Lindsay Coulter Photography

Your wedding florist’s goal is to create beautiful arrangements that fit both your vision and your budget. There’s a lot involved with designing your wedding flowers (more than you might initially think!), from ordering and processing the blooms to producing and delivering your arrangements, so it’s important to give your florist as much information up front so that they can first write up a proposal, and then create the wedding décor of your dreams.  

Here’s a list of things to share with your wedding florist to help you get started.

Budget

You can expect to spend about 8 percent of your total wedding budget on flowers (check the Wedding Cost Guide to see how much a couple generally spends on wedding flowers in your area). Be upfront and share your target budget with any florist you’re considering for your wedding.

Wedding Date

Obviously, it’s essential to find a florist who is available on your wedding date, but having pinpointed a date for your wedding is also important so your florist can tell you which flowers are in season during that time of year.

Venue

Your venue can be a major source of inspiration for your florist. For example, the types of centerpieces that look great in a grand ballroom might be completely different than those for a beach venue or warehouse. If your florist has never worked at your venue before, he or she may want to tour the venue or at least get a floor plan in advance.

Guest (and Wedding Party) Count

In order for your florist to figure out how many centerpieces, bouquets, corsages, and boutonnieres you’ll need, he or she will have to have a guest count—as well as the number of people in your wedding party, parents, and other VIPs.

Seating Plan

A big part of a florist’s job is creating centerpieces for your reception tables. You’ll want to discuss the types of tables you’re considering (round, long, square, etc.) as well as the number of tables you’ll need. Remember, too, that there will be other tables and areas that will need decorating including (but not limited to), the escort card table, buffet tables, guest book table, and more. Coordinating with your rentals company is an important part of this step.

Elizabeth Fogarty

Color Palette

Some couples will provide a florist with a very specific color scheme—using paint chips or photos to describe their dream palette. Others prefer to give their florist a bit more leeway, providing a more general description of colors they like (“pinks and neutrals” or “greens and blues”) and allowing the florist to use his or her creativity to interpret their vision.

Wedding Style

What are the three or four words you would use to describe your wedding day? Glamorous and modern? Rustic and relaxed? Using descriptive words (and providing photo examples or a Pinterest board) will help your florist pinpoint your vision for your wedding day.

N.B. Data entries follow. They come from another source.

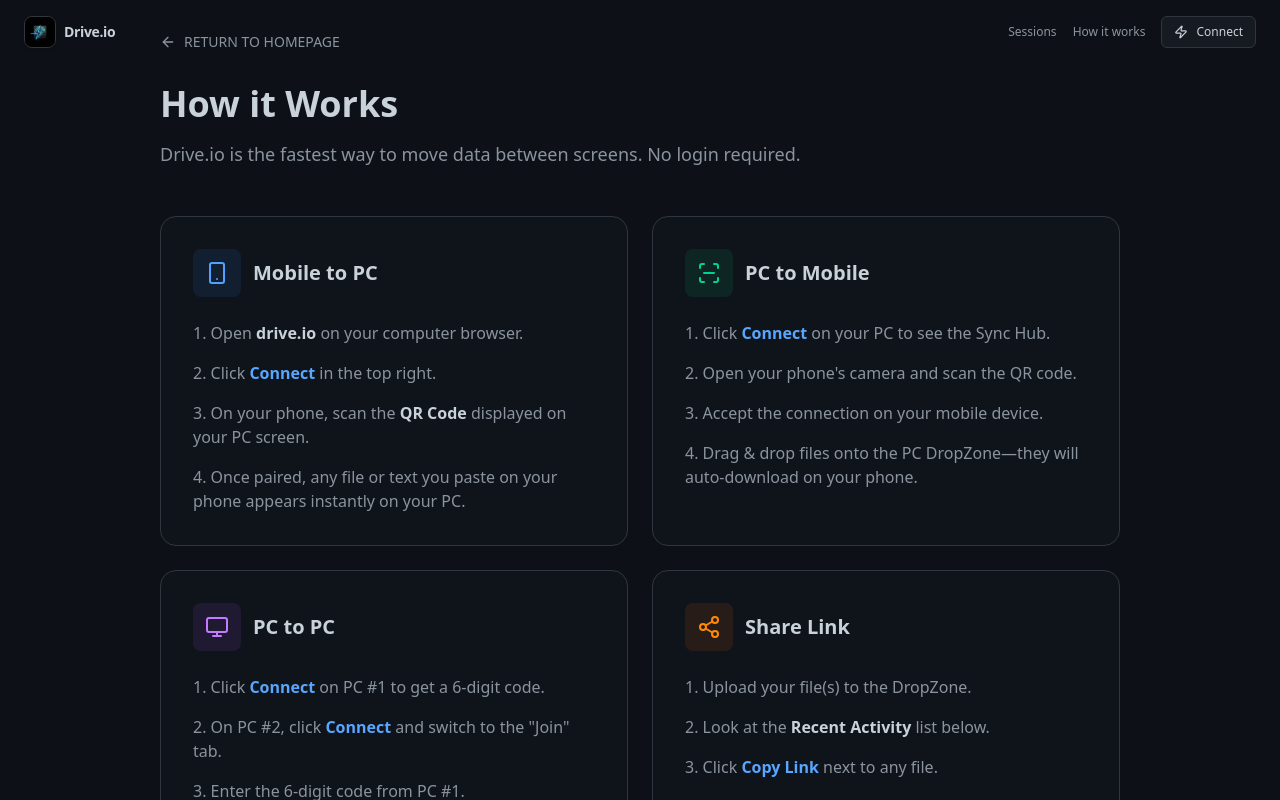
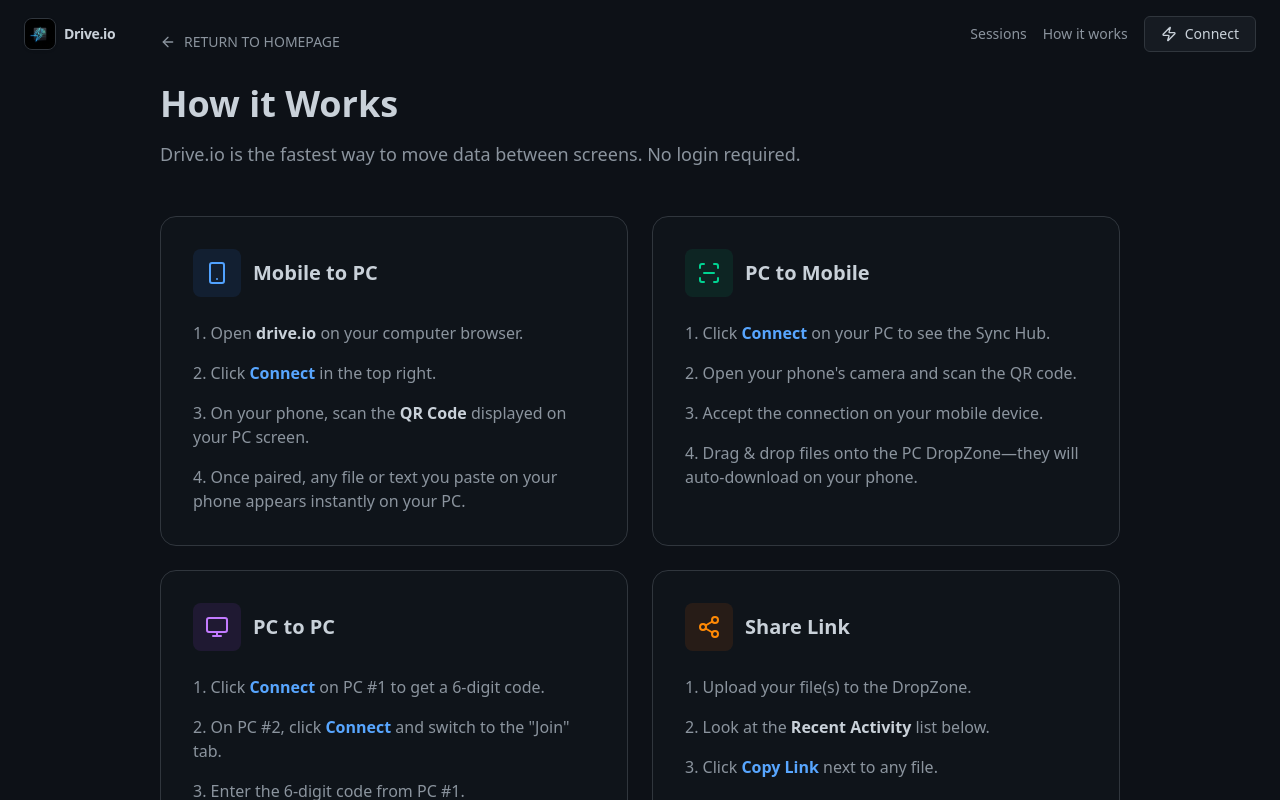
Before and after one commit to Domisore/cloud-clipboard, a Next.js app: page /how-it-works in a window 1280 px wide. Shown: the top 800 px of the page. Built offline with nearby package versions, Linux system fonts and the light colour scheme; no server answers.

Commit message:
style: Increase font sizes and element dimensions in the header and homepage.

```diff
--- a/src/app/page.tsx
+++ b/src/app/page.tsx
@@ -12,11 +12,12 @@
       <main className="flex-1 flex flex-col relative pt-24 pb-12 px-4 sm:px-6">
 
         {/* Hero Text (Moved from Header) */}
+        {/* Hero Text (Moved from Header) */}
         <div className="text-center max-w-2xl mx-auto mb-12 animate-fade-in">
           <h1 className="text-3xl sm:text-4xl md:text-5xl font-bold tracking-tight mb-4 text-foreground">
             Your Universal <span className="text-transparent bg-clip-text bg-gradient-to-r from-accent to-blue-400">Cloud Clipboard.</span>
           </h1>
-          <p className="text-foreground-muted text-sm sm:text-base leading-relaxed">
+          <p className="text-foreground-muted text-base sm:text-lg leading-relaxed">
             Instantly move text, images, and files between your devices.<br className="hidden sm:block" />
             Create secure, ephemeral links to share with anyone. <span className="mx-1 relative inline-block before:absolute before:-inset-1 before:block before:-skew-y-3 before:bg-yellow-400 before:opacity-80 relative inline-block"><span className="relative text-black font-bold px-1">No account required.</span></span>
           </p>
@@ -34,8 +35,8 @@
               <div className="w-10 h-10 rounded-lg bg-blue-500/10 flex items-center justify-center text-blue-400 mb-4">
                 <svg xmlns="http://www.w3.org/2000/svg" width="20" height="20" viewBox="0 0 24 24" fill="none" stroke="currentColor" strokeWidth="2" strokeLinecap="round" strokeLinejoin="round"><path d="m18 16 4-4-4-4" /><path d="m6 8-4 4 4 4" /><path d="m14.5 4-5 16" /></svg>
               </div>
-              <h3 className="text-foreground font-semibold mb-2">Better than Pastebin & Filebin</h3>
-              <p className="text-sm text-foreground-muted leading-relaxed">
+              <h3 className="text-foreground font-semibold mb-2 text-lg">Better than Pastebin & Filebin</h3>
+              <p className="text-base text-foreground-muted leading-relaxed">
                 Share code snippets with correct formatting or drag & drop generic files. No Captchas, no ads, no clutter.
               </p>
             </div>
@@ -45,8 +46,8 @@
               <div className="w-10 h-10 rounded-lg bg-emerald-500/10 flex items-center justify-center text-emerald-400 mb-4">
                 <svg xmlns="http://www.w3.org/2000/svg" width="20" height="20" viewBox="0 0 24 24" fill="none" stroke="currentColor" strokeWidth="2" strokeLinecap="round" strokeLinejoin="round"><path d="M4 12v8a2 2 0 0 0 2 2h12a2 2 0 0 0 2-2v-8" /><polyline points="16 6 12 2 8 6" /><line x1="12" y1="2" x2="12" y2="15" /></svg>
               </div>
-              <h3 className="text-foreground font-semibold mb-2">Native Mobile Sharing</h3>
-              <p className="text-sm text-foreground-muted leading-relaxed">
+              <h3 className="text-foreground font-semibold mb-2 text-lg">Native Mobile Sharing</h3>
+              <p className="text-base text-foreground-muted leading-relaxed">
                 Install as an app to share text, images, and files directly from your system share sheet without opening a browser.
               </p>
             </div>
@@ -56,8 +57,8 @@
               <div className="w-10 h-10 rounded-lg bg-orange-500/10 flex items-center justify-center text-orange-400 mb-4">
                 <svg xmlns="http://www.w3.org/2000/svg" width="20" height="20" viewBox="0 0 24 24" fill="none" stroke="currentColor" strokeWidth="2" strokeLinecap="round" strokeLinejoin="round"><path d="M12 22s8-4 8-10V5l-8-3-8 3v7c0 6 8 10 8 10" /><path d="m9 12 2 2 4-4" /></svg>
               </div>
-              <h3 className="text-foreground font-semibold mb-2">Secure & Ephemeral</h3>
-              <p className="text-sm text-foreground-muted leading-relaxed">
+              <h3 className="text-foreground font-semibold mb-2 text-lg">Secure & Ephemeral</h3>
+              <p className="text-base text-foreground-muted leading-relaxed">
                 Your data is encrypted in transit and at rest. Set files to "Burn on Read" for ultimate temporary sharing.
               </p>
             </div>
--- a/src/components/ui/Header.tsx
+++ b/src/components/ui/Header.tsx
@@ -33,12 +33,12 @@
                     {/* Desktop Links */}
                     <button
                         onClick={() => setShowSessions(true)}
-                        className="hidden md:flex text-xs font-medium text-foreground-muted hover:text-foreground transition-colors items-center gap-2"
+                        className="hidden md:flex text-sm font-medium text-foreground-muted hover:text-foreground transition-colors items-center gap-2"
                     >
                         <div className="flex items-center gap-1">
                             <span>Sessions</span>
                             {wallet.length > 0 && (
-                                <span className="bg-surface border border-border-color text-[10px] px-1.5 rounded-full h-4 flex items-center justify-center">
+                                <span className="bg-surface border border-border-color text-xs px-1.5 rounded-full h-4 flex items-center justify-center">
                                     {wallet.length}
                                 </span>
                             )}
@@ -47,7 +47,7 @@
 
                     <Link
                         href="/how-it-works"
-                        className="hidden md:block text-xs font-medium text-foreground-muted hover:text-foreground transition-colors"
+                        className="hidden md:block text-sm font-medium text-foreground-muted hover:text-foreground transition-colors"
                     >
                         How it works
                     </Link>
@@ -58,7 +58,7 @@
                             onClick={() => setIsMobileMenuOpen(!isMobileMenuOpen)}
                             className="p-1.5 text-foreground-muted hover:text-foreground transition-colors"
                         >
-                            {isMobileMenuOpen ? <X className="w-5 h-5" /> : <Menu className="w-5 h-5" />}
+                            {isMobileMenuOpen ? <X className="w-6 h-6" /> : <Menu className="w-6 h-6" />}
                         </button>
 
                         {/* Mobile Dropdown */}
@@ -66,11 +66,11 @@
                             <div className="absolute top-full right-0 mt-2 w-48 bg-surface border border-border-color rounded-lg shadow-xl py-2 flex flex-col gap-1 animate-in fade-in zoom-in-95 duration-200">
                                 <button
                                     onClick={() => { setShowSessions(true); setIsMobileMenuOpen(false); }}
-                                    className="w-full text-left px-4 py-2 text-sm text-foreground hover:bg-white/5 transition-colors flex items-center justify-between"
+                                    className="w-full text-left px-4 py-3 text-base text-foreground hover:bg-white/5 transition-colors flex items-center justify-between"
                                 >
                                     <span>Sessions</span>
                                     {wallet.length > 0 && (
-                                        <span className="bg-background border border-border-color text-[10px] px-1.5 rounded-full h-4 flex items-center justify-center">
+                                        <span className="bg-background border border-border-color text-xs px-1.5 rounded-full h-4 flex items-center justify-center">
                                             {wallet.length}
                                         </span>
                                     )}
@@ -78,7 +78,7 @@
                                 <Link
                                     href="/how-it-works"
                                     onClick={() => setIsMobileMenuOpen(false)}
-                                    className="w-full text-left px-4 py-2 text-sm text-foreground hover:bg-white/5 transition-colors"
+                                    className="w-full text-left px-4 py-3 text-base text-foreground hover:bg-white/5 transition-colors"
                                 >
                                     How it works
                                 </Link>
@@ -90,14 +90,14 @@
                         <button
                             onClick={() => setIsSyncOpen(true)}
                             className={`
-                                h-8 px-3 rounded-md text-xs font-medium flex items-center gap-2 transition-all border
+                                h-9 px-4 rounded-md text-sm font-medium flex items-center gap-2 transition-all border
                                 ${isConnected
                                     ? 'bg-accent/10 border-accent/20 text-accent hover:bg-accent/20'
                                     : 'bg-surface border-border-color text-foreground hover:border-foreground-muted'
                                 }
                             `}
                         >
-                            {isConnected ? <Check className="w-3.5 h-3.5" /> : <Zap className="w-3.5 h-3.5" />}
+                            {isConnected ? <Check className="w-4 h-4" /> : <Zap className="w-4 h-4" />}
                             <span>{isConnected ? 'Synced' : 'Connect'}</span>
                         </button>
                     </Tooltip>
```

Attire

What are you and your future spouse going to be wearing? What are your wedding party members wearing? Providing photos and even fabric swatches of everyone’s attire can be a major help for your florist.

Favorite Flowers

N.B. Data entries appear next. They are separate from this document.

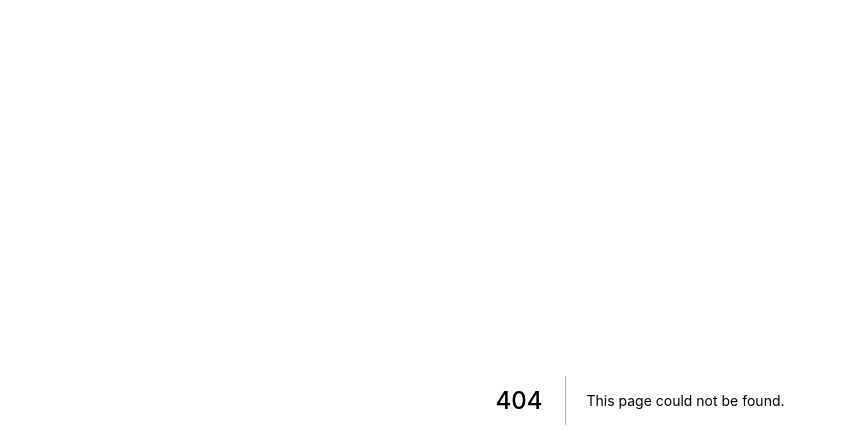
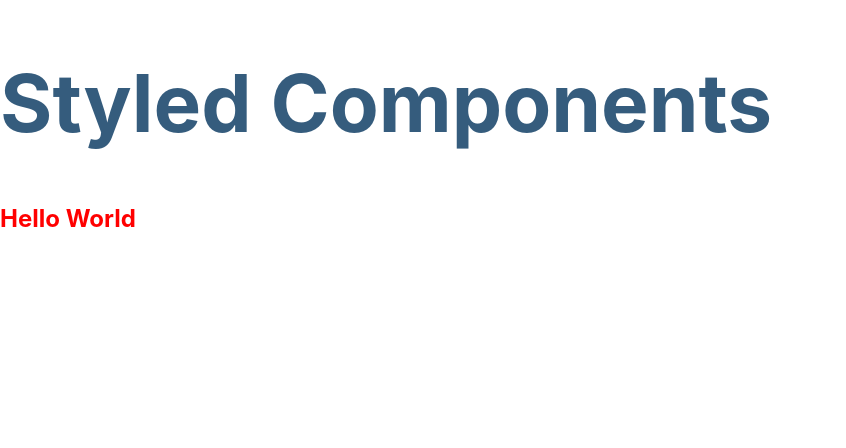
Before and after one commit to Bivas-Biswas/learning-nextjs, a Next.js app: page /css-in-js in a window 1280 px wide. Before the commit this address had no page. Shown: the top 448 px of the page, without its empty margins (0-846 px from the left). Built offline with nearby package versions, Linux system fonts and the light colour scheme.

Commit message:
usages styled-components

```diff
--- a/package.json
+++ b/package.json
@@ -13,7 +13,8 @@
     "next": "11.1.2",
     "react": "17.0.2",
     "react-dom": "17.0.2",
-    "sass": "^1.43.4"
+    "sass": "^1.43.4",
+    "styled-components": "^5.3.3"
   },
   "devDependencies": {
     "eslint": "8.0.1",
--- a/pages/_app.js
+++ b/pages/_app.js
@@ -1,8 +1,20 @@
 import '../styles/globals.css'
-import 'bootstrap/dist/css/bootstrap.min.css'
+// import 'bootstrap/dist/css/bootstrap.min.css'
+import { ThemeProvider } from 'styled-components'
+
+const theme = {
+    colors: {
+        primary: '#355C7D'
+    }
+
+}
 
 function MyApp({ Component, pageProps }) {
-  return <Component {...pageProps} />
+    return (
+        <ThemeProvider theme={theme}>
+            <Component {...pageProps} />
+        </ThemeProvider>
+    )
 }
 
 export default MyApp
--- /dev/null
+++ b/pages/css-in-js.js
@@ -0,0 +1,17 @@
+import styled from 'styled-components'
+
+const Tittle = styled.h1`
+  font-size: 5rem;
+  color: ${({ theme }) => theme.colors.primary};
+`
+
+function CssInJs() {
+    return (
+        <>
+            <Tittle>Styled Components</Tittle>
+            <h2 style={{ color: 'red' }}>Hello World</h2>
+        </>
+    )
+}
+
+export default CssInJs
```
Also changed, not shown: 1 other file (tests, documents, lock files or other folders).
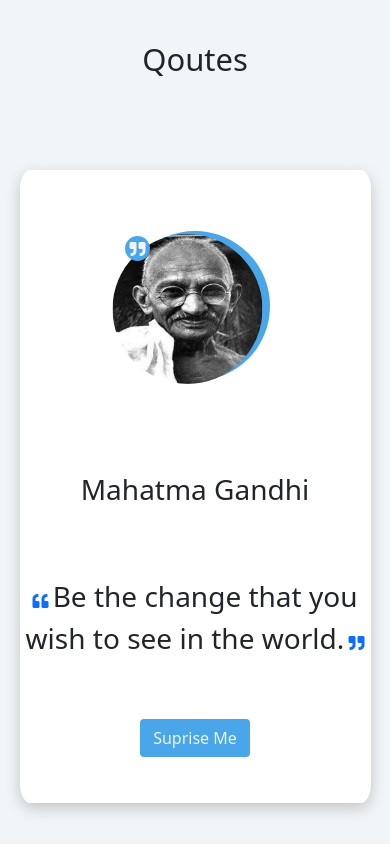
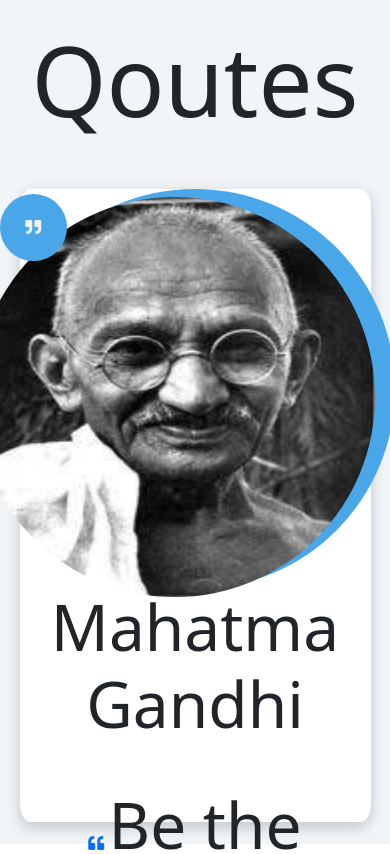
Before and after one commit to yousefse3a/quotes-, a plain HTML site: page index.html in a window 390 px wide. Shown: the top 854 px of the page. Drawn offline with Linux system fonts and the light colour scheme.

Commit message:
Add files via upload

```diff
--- a/css/style.css
+++ b/css/style.css
@@ -1,5 +1,16 @@
 body > div {
     background-color: #f1f5f8;
+  }
+  h1{
+    font-size: 4rem;
+    font-weight: 300;
+    line-height: 1.2;
+
+  }
+  @media (min-width: 300px) and (max-width: 991px) {
+    h1{
+      font-size: 6rem;
+    }
   }
 
   .Qoute {
@@ -22,14 +33,35 @@ body > div {
   }
   .Qoute .saying > div {
     background-color: #49a6e9;
+    width: 150px;
+    height: 150px;
   }
   .Qoute .saying > div > img {
     border-radius: 50%;
+    width: 150px;
+    height: 150px;
     position: absolute;
     top: 50%;
     left: 50%;
     -webkit-transform: translate(-55%, -48%);
             transform: translate(-55%, -48%);
+  }
+  .Qoute .saying > div > i{
+    width: calc(150px/6);
+    height: calc(150px/6);
+
+  }
+  @media (min-width:300px) and (max-width:991px) {
+    .Qoute .saying > div,
+    .Qoute .saying > div > img {
+      width: 400px;
+      height: 400px;
+    }
+    .Qoute .saying > div > i{
+      width:calc(400px/6);
+      height: calc(400px/6);
+    }
+
   }
   .Qoute .saying > div > i {
     border-radius: 50%;
@@ -56,18 +88,24 @@ body > div {
     color: #eff3f6;
     background-color: #4974e9;
   }
+  @media (min-width:300px) and (max-width:991px){
+    .supriseBtn{
+      font-size: 3rem;
+      padding: 15px;
+      box-sizing: border-box;
+    }
+  }
 
   .lead {
     font-size: 1.75rem;
   }
-
-  .h-40 {
-    height: 40%;
+  @media (min-width:300px) and (max-width:991px) {
+    .lead{
+      font-size: 4rem;
+    }
   }
 
-  .h-10 {
-    height: 10%;
-  }
+
 
   .dn{
       display: none !important;
--- a/index.html
+++ b/index.html
@@ -10,20 +10,20 @@
 </head>
 <div class="vh-100 w-100  d-flex flex-column ">
   <div class="m-auto ">
-    <h1 class=" display-5">Qoutes</h1>
+    <h1>Qoutes</h1>
   </div>
   <div class="Qoute h-75 m-auto col-lg-6 bg-white  text-center">
-    <div class="saying col-12 pt-3 d-flex flex-row justify-content-center align-content-center  dn">
+    <div class="saying col-12 d-flex flex-row justify-content-center align-content-center  dn">
       <div class="rounded-circle col-5 position-relative">
         <img id="sayingImg" src="">
         <i class="fas fa-quote-right fa-x "></i>
       </div>
     </div>
-    <div class=" col-12 ">
+    <div class=" col-12 h-10 ">
       <h4 id="saying" class="lead font-italic "></h4>
     </div>
-    <div class="QouteLetter col-12 text-center position-relative ">
-      <p class="py-3 position-absolute col-12 top-50 start-50 translate-middle">
+    <div class="QouteLetter col-12 text-center ">
+      <p class="py-3 col-12 m-auto">
         <i class="fas fa-quote-left fa-x text-primary"></i>
         <span id="quote" class="lead font-italic"></span>
         <i class="fas fa-quote-right fa-x text-primary"></i>
--- a/js/main.js
+++ b/js/main.js
@@ -2,12 +2,7 @@
 "use strict";
 
 $(document).ready(function () {
-  $("#sayingImg").height("150px");
-  $("#sayingImg").width("150px");
-  $(".Qoute .saying > div").height($("#sayingImg").height());
-  $(".Qoute .saying > div").width($("#sayingImg").width());
-  $(".Qoute .saying > div > i").height($("#sayingImg").height() / 6);
-  $(".Qoute .saying > div > i").width($("#sayingImg").width() / 6);
+
   check_quote_local();
 });
 function check_quote_local() {
```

Are there flowers that you absolutely love? Your florist isn’t a mind reader, so it’s on you to share any flower varietals that you adore. Also, don’t get upset if a flower you love isn’t available during your wedding season—be flexible and trust your florist to find an alternative that will provide the same look and feel.

Dislikes

Conversely, if there are flowers or colors that you don’t like, share that with your florist as well. While it’s helpful to be as flexible as possible, if there is one particular flower or color you’re not a fan of, let your florist know.